* **Itemized modification records**
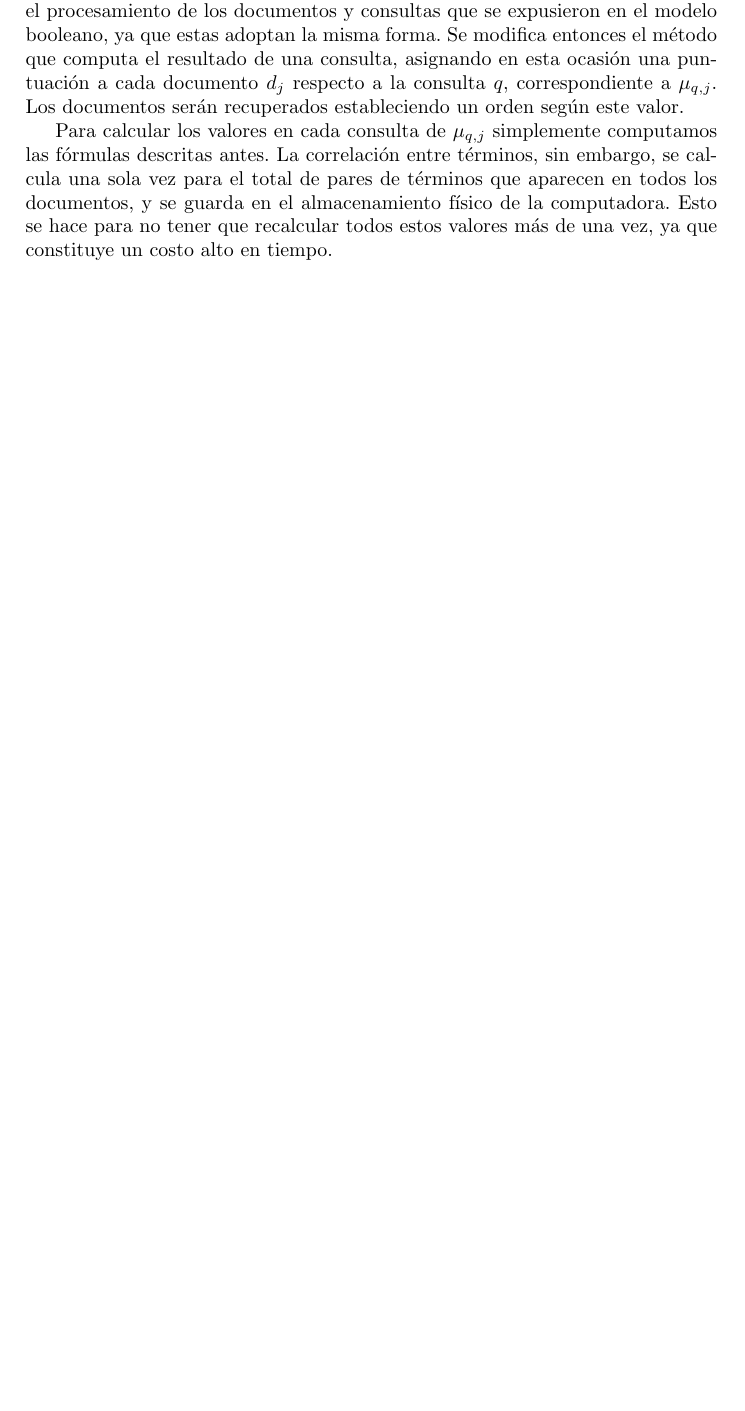
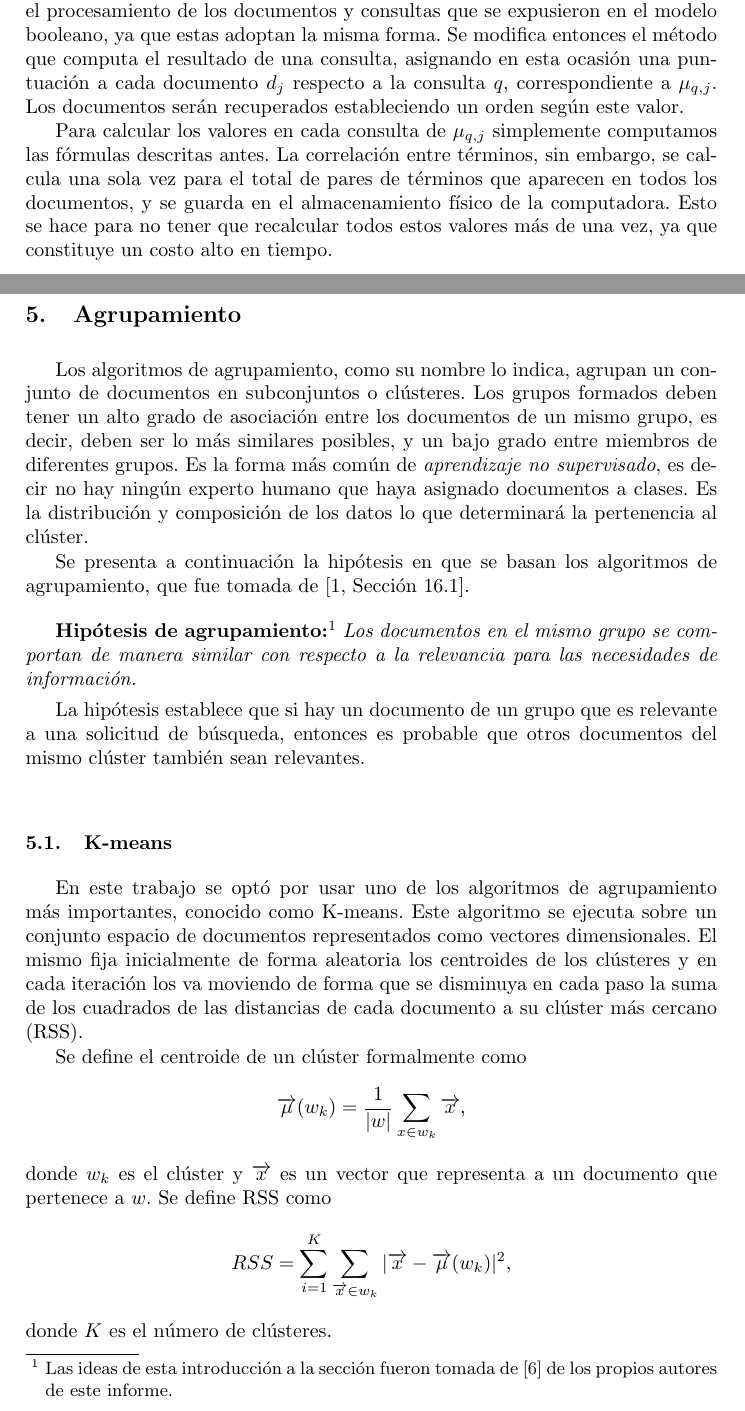
Before and after one commit to science-engineering-art/sherlock, a LaTeX paper (docs/Marcos_part/Proyecto_Final_Sherlock_marcos_part.tex): part of page 7 of 8 before the commit and two parts of pages 7 and 8 of 10 after it, the two joined at a grey line, cut so that both start at the same text, the shorter picture padded with empty space. Compiled offline with pdfLaTeX.

Commit message:
parte de marcos updeteada

```diff
--- a/docs/Marcos_part/Proyecto_Final_Sherlock_marcos_part.tex
+++ b/docs/Marcos_part/Proyecto_Final_Sherlock_marcos_part.tex
@@ -169,3 +169,28 @@
 
 		Para calcular los valores en cada consulta de $\mu_{q,j}$ simplemente computamos las f\'ormulas descritas antes. La correlaci\'on entre t\'erminos, sin embargo, se calcula una sola vez para el total de pares de t\'erminos que aparecen en todos los documentos, y se guarda en el almacenamiento f\'isico de la computadora. Esto se hace para no tener que recalcular todos estos valores m\'as de una vez, ya que constituye un costo alto en tiempo.
 
+	\section{Agrupamiento}
+
+	Los algoritmos de agrupamiento, como su nombre lo indica, agrupan un conjunto de documentos en subconjuntos o clústeres. Los grupos formados deben tener un alto grado de asociación entre los documentos de un mismo grupo, es decir, deben ser lo m\'as similares posibles, y un bajo grado entre miembros de diferentes grupos. Es la forma más común de \textit{aprendizaje no supervisado}, es decir no hay ningún experto humano que haya asignado documentos a clases. Es la distribución y composición de los datos lo que determinará la pertenencia al clúster.
+
+	Se presenta a continuaci\'on la hip\'otesis en que se basan los algoritmos de agrupamiento, que fue tomada de \cite[Secci\'on 16.1]{B1}.
+
+	\vspace{1em}
+	\textbf{Hip\'otesis de agrupamiento:}\footnote{Las ideas de esta introducci\'on a la secci\'on fueron tomada de \cite{B6} de los propios autores de este informe.} \textit{Los documentos en el mismo grupo se comportan de manera similar con respecto a la relevancia para las necesidades de información.}
+
+	\vspace{0.3em}
+	La hipótesis establece que si hay un documento de un grupo que es relevante a una solicitud de búsqueda, entonces es probable que otros documentos del mismo clúster también sean relevantes.
+	\vspace{1em}
+
+	\subsection{K-means}
+		En este trabajo se opt\'o por usar uno de los algoritmos de agrupamiento m\'as importantes, conocido como K-means. Este algoritmo se ejecuta sobre un conjunto espacio de documentos representados como vectores dimensionales. El mismo fija inicialmente de forma aleatoria los centroides de los cl\'usteres y en cada iteraci\'on los va moviendo de forma que se disminuya en cada paso la suma de los cuadrados de las distancias de cada documento a su cl\'uster m\'as cercano (RSS).
+
+		Se define el centroide de un cl\'uster formalmente como
+		\[
+		\overrightarrow{\mu}(w_k) = \frac{1}{|w|}\sum_{x \in w_k} \overrightarrow{x},
+		\]
+		donde $w_k$ es el cl\'uster y $\overrightarrow{x}$ es un vector que representa a un documento que pertenece a $w$. Se define RSS como
+		\[
+			RSS = \sum_{i = 1}^K \sum_{\overrightarrow{x} \in w_k} |\overrightarrow{x} - \overrightarrow{\mu}(w_k)|^2,
+		\]
+		donde $K$ es el n\'umero de cl\'usteres.
```
Also changed, not shown: docs/Marcos_part/Proyecto_Final_Sherlock_marcos_part.pdf, docs/Marcos_part/Proyecto_Final_Sherlock_marcos_part.tex (19 more changed lines), 3 other files.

* **TASK**
Repeat the lines above exactly, and keep every picture out.

* **RESULT OF THE EXERCISE**
Before and after one commit to science-engineering-art/sherlock, a LaTeX paper (docs/Marcos_part/Proyecto_Final_Sherlock_marcos_part.tex): part of page 7 of 8 before the commit and two parts of pages 7 and 8 of 10 after it, the two joined at a grey line, cut so that both start at the same text, the shorter picture padded with empty space. Compiled offline with pdfLaTeX.

Commit message:
parte de marcos updeteada

```diff
--- a/docs/Marcos_part/Proyecto_Final_Sherlock_marcos_part.tex
+++ b/docs/Marcos_part/Proyecto_Final_Sherlock_marcos_part.tex
@@ -169,3 +169,28 @@
 
 		Para calcular los valores en cada consulta de $\mu_{q,j}$ simplemente computamos las f\'ormulas descritas antes. La correlaci\'on entre t\'erminos, sin embargo, se calcula una sola vez para el total de pares de t\'erminos que aparecen en todos los documentos, y se guarda en el almacenamiento f\'isico de la computadora. Esto se hace para no tener que recalcular todos estos valores m\'as de una vez, ya que constituye un costo alto en tiempo.
 
+	\section{Agrupamiento}
+
+	Los algoritmos de agrupamiento, como su nombre lo indica, agrupan un conjunto de documentos en subconjuntos o clústeres. Los grupos formados deben tener un alto grado de asociación entre los documentos de un mismo grupo, es decir, deben ser lo m\'as similares posibles, y un bajo grado entre miembros de diferentes grupos. Es la forma más común de \textit{aprendizaje no supervisado}, es decir no hay ningún experto humano que haya asignado documentos a clases. Es la distribución y composición de los datos lo que determinará la pertenencia al clúster.
+
+	Se presenta a continuaci\'on la hip\'otesis en que se basan los algoritmos de agrupamiento, que fue tomada de \cite[Secci\'on 16.1]{B1}.
+
+	\vspace{1em}
+	\textbf{Hip\'otesis de agrupamiento:}\footnote{Las ideas de esta introducci\'on a la secci\'on fueron tomada de \cite{B6} de los propios autores de este informe.} \textit{Los documentos en el mismo grupo se comportan de manera similar con respecto a la relevancia para las necesidades de información.}
+
+	\vspace{0.3em}
+	La hipótesis establece que si hay un documento de un grupo que es relevante a una solicitud de búsqueda, entonces es probable que otros documentos del mismo clúster también sean relevantes.
+	\vspace{1em}
+
+	\subsection{K-means}
+		En este trabajo se opt\'o por usar uno de los algoritmos de agrupamiento m\'as importantes, conocido como K-means. Este algoritmo se ejecuta sobre un conjunto espacio de documentos representados como vectores dimensionales. El mismo fija inicialmente de forma aleatoria los centroides de los cl\'usteres y en cada iteraci\'on los va moviendo de forma que se disminuya en cada paso la suma de los cuadrados de las distancias de cada documento a su cl\'uster m\'as cercano (RSS).
+
+		Se define el centroide de un cl\'uster formalmente como
+		\[
+		\overrightarrow{\mu}(w_k) = \frac{1}{|w|}\sum_{x \in w_k} \overrightarrow{x},
+		\]
+		donde $w_k$ es el cl\'uster y $\overrightarrow{x}$ es un vector que representa a un documento que pertenece a $w$. Se define RSS como
+		\[
+			RSS = \sum_{i = 1}^K \sum_{\overrightarrow{x} \in w_k} |\overrightarrow{x} - \overrightarrow{\mu}(w_k)|^2,
+		\]
+		donde $K$ es el n\'umero de cl\'usteres.
```
Also changed, not shown: docs/Marcos_part/Proyecto_Final_Sherlock_marcos_part.pdf, docs/Marcos_part/Proyecto_Final_Sherlock_marcos_part.tex (19 more changed lines), 3 other files.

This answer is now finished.